START MATERIAL FOR THIS TASK
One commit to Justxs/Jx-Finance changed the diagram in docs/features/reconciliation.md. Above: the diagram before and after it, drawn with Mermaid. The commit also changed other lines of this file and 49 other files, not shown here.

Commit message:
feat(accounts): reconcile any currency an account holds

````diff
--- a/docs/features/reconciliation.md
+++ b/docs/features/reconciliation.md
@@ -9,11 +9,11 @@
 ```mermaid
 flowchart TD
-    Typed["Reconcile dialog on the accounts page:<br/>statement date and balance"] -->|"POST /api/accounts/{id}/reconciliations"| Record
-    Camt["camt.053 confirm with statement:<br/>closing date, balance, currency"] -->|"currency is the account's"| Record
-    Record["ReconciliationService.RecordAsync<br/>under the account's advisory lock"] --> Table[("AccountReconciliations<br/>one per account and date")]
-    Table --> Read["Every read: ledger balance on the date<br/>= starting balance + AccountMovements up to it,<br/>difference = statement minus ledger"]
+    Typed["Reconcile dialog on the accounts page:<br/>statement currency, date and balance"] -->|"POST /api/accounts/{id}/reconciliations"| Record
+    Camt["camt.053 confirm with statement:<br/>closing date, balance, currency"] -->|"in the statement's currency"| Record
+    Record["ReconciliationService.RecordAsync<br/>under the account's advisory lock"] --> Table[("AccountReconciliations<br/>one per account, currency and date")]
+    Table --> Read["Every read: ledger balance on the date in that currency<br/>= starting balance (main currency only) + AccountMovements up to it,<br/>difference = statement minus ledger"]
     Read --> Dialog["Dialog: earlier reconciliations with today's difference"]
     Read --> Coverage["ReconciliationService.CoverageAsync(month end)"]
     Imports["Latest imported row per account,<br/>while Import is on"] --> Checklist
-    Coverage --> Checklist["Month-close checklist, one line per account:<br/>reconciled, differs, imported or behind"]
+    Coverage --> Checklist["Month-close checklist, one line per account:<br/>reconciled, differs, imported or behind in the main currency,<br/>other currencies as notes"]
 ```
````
END MATERIAL FOR THIS TASK
Check each line above for the string "Coverage" and copy every line that has it.

ANSWER SPACE.
     Read --> Coverage["ReconciliationService.CoverageAsync(month end)"]
-    Coverage --> Checklist["Month-close checklist, one line per account:<br/>reconciled, differs, imported or behind"]
+    Coverage --> Checklist["Month-close checklist, one line per account:<br/>reconciled, differs, imported or behind in the main currency,<br/>other currencies as notes"]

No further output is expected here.